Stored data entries
::::
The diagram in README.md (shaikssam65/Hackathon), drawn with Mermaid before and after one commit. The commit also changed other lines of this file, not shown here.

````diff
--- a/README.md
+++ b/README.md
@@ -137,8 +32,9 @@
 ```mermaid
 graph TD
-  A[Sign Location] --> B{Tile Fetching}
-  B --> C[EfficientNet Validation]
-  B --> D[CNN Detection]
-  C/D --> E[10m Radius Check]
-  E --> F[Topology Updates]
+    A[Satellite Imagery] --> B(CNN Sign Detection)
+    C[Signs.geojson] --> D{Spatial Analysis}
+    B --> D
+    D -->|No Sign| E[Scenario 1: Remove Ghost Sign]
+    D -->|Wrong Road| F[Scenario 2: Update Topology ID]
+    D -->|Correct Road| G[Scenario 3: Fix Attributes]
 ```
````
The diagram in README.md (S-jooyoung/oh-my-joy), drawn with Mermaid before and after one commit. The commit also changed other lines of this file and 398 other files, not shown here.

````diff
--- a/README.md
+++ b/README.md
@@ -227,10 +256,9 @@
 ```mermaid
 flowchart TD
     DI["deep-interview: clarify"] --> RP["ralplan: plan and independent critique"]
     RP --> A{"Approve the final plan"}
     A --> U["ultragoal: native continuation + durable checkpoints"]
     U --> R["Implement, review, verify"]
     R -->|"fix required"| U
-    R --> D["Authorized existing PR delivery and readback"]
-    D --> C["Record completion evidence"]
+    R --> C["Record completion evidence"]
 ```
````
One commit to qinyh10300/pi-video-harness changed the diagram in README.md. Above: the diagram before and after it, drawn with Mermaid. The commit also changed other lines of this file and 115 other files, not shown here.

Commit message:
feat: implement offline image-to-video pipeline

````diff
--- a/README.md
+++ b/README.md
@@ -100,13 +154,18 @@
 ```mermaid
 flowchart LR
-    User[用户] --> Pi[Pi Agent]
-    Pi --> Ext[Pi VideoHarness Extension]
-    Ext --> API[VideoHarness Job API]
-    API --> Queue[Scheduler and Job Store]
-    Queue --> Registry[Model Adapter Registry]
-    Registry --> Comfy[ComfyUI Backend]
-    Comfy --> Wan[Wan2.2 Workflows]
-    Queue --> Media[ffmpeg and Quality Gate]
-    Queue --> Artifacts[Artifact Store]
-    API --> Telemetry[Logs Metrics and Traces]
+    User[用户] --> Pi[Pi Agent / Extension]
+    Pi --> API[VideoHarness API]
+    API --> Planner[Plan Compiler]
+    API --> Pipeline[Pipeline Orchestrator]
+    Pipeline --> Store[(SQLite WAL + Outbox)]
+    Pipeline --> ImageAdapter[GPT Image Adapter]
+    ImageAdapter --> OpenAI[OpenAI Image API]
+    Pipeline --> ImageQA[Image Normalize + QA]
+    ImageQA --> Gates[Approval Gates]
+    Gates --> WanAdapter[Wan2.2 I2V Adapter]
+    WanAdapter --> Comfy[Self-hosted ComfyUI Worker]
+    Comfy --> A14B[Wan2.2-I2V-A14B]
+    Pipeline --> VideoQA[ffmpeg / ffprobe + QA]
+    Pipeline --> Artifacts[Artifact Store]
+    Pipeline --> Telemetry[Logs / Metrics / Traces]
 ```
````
::::
## REQUIREMENT
Nothing but an exact reproduction of the entries is wanted.

## RESULT OF THIS EXERCISE
The diagram in README.md (shaikssam65/Hackathon), drawn with Mermaid before and after one commit. The commit also changed other lines of this file, not shown here.

````diff
--- a/README.md
+++ b/README.md
@@ -137,8 +32,9 @@
 ```mermaid
 graph TD
-  A[Sign Location] --> B{Tile Fetching}
-  B --> C[EfficientNet Validation]
-  B --> D[CNN Detection]
-  C/D --> E[10m Radius Check]
-  E --> F[Topology Updates]
+    A[Satellite Imagery] --> B(CNN Sign Detection)
+    C[Signs.geojson] --> D{Spatial Analysis}
+    B --> D
+    D -->|No Sign| E[Scenario 1: Remove Ghost Sign]
+    D -->|Wrong Road| F[Scenario 2: Update Topology ID]
+    D -->|Correct Road| G[Scenario 3: Fix Attributes]
 ```
````
The diagram in README.md (S-jooyoung/oh-my-joy), drawn with Mermaid before and after one commit. The commit also changed other lines of this file and 398 other files, not shown here.

````diff
--- a/README.md
+++ b/README.md
@@ -227,10 +256,9 @@
 ```mermaid
 flowchart TD
     DI["deep-interview: clarify"] --> RP["ralplan: plan and independent critique"]
     RP --> A{"Approve the final plan"}
     A --> U["ultragoal: native continuation + durable checkpoints"]
     U --> R["Implement, review, verify"]
     R -->|"fix required"| U
-    R --> D["Authorized existing PR delivery and readback"]
-    D --> C["Record completion evidence"]
+    R --> C["Record completion evidence"]
 ```
````
One commit to qinyh10300/pi-video-harness changed the diagram in README.md. Above: the diagram before and after it, drawn with Mermaid. The commit also changed other lines of this file and 115 other files, not shown here.

Commit message:
feat: implement offline image-to-video pipeline

````diff
--- a/README.md
+++ b/README.md
@@ -100,13 +154,18 @@
 ```mermaid
 flowchart LR
-    User[用户] --> Pi[Pi Agent]
-    Pi --> Ext[Pi VideoHarness Extension]
-    Ext --> API[VideoHarness Job API]
-    API --> Queue[Scheduler and Job Store]
-    Queue --> Registry[Model Adapter Registry]
-    Registry --> Comfy[ComfyUI Backend]
-    Comfy --> Wan[Wan2.2 Workflows]
-    Queue --> Media[ffmpeg and Quality Gate]
-    Queue --> Artifacts[Artifact Store]
-    API --> Telemetry[Logs Metrics and Traces]
+    User[用户] --> Pi[Pi Agent / Extension]
+    Pi --> API[VideoHarness API]
+    API --> Planner[Plan Compiler]
+    API --> Pipeline[Pipeline Orchestrator]
+    Pipeline --> Store[(SQLite WAL + Outbox)]
+    Pipeline --> ImageAdapter[GPT Image Adapter]
+    ImageAdapter --> OpenAI[OpenAI Image API]
+    Pipeline --> ImageQA[Image Normalize + QA]
+    ImageQA --> Gates[Approval Gates]
+    Gates --> WanAdapter[Wan2.2 I2V Adapter]
+    WanAdapter --> Comfy[Self-hosted ComfyUI Worker]
+    Comfy --> A14B[Wan2.2-I2V-A14B]
+    Pipeline --> VideoQA[ffmpeg / ffprobe + QA]
+    Pipeline --> Artifacts[Artifact Store]
+    Pipeline --> Telemetry[Logs / Metrics / Traces]
 ```
````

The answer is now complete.